[Work task]: Copies of all lines containing the string "html" are needed from the data below.

[Input data]:
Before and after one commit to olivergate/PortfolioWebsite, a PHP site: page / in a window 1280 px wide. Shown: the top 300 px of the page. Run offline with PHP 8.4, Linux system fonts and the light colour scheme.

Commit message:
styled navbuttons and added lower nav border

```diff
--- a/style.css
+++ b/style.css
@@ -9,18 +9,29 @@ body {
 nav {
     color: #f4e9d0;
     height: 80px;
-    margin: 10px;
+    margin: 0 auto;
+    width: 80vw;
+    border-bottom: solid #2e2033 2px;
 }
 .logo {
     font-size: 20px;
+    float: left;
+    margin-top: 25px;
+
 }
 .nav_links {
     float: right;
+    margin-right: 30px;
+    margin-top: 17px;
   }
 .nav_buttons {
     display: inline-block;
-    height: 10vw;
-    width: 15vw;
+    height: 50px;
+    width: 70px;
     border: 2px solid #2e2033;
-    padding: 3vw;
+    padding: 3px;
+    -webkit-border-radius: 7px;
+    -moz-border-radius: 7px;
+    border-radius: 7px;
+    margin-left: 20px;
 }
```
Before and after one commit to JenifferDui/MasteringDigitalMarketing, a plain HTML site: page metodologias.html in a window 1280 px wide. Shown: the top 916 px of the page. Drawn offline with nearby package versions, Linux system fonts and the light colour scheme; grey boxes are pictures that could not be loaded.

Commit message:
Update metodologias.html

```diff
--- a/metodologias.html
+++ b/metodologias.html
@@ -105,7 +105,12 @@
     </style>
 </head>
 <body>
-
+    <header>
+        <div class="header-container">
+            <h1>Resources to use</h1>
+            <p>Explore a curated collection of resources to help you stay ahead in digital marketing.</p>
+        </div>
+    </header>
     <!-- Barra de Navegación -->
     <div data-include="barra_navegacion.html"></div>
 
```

[Solution to the exercise]:
Before and after one commit to JenifferDui/MasteringDigitalMarketing, a plain HTML site: page metodologias.html in a window 1280 px wide. Shown: the top 916 px of the page. Drawn offline with nearby package versions, Linux system fonts and the light colour scheme; grey boxes are pictures that could not be loaded.
Update metodologias.html
--- a/metodologias.html
+++ b/metodologias.html
     <div data-include="barra_navegacion.html"></div>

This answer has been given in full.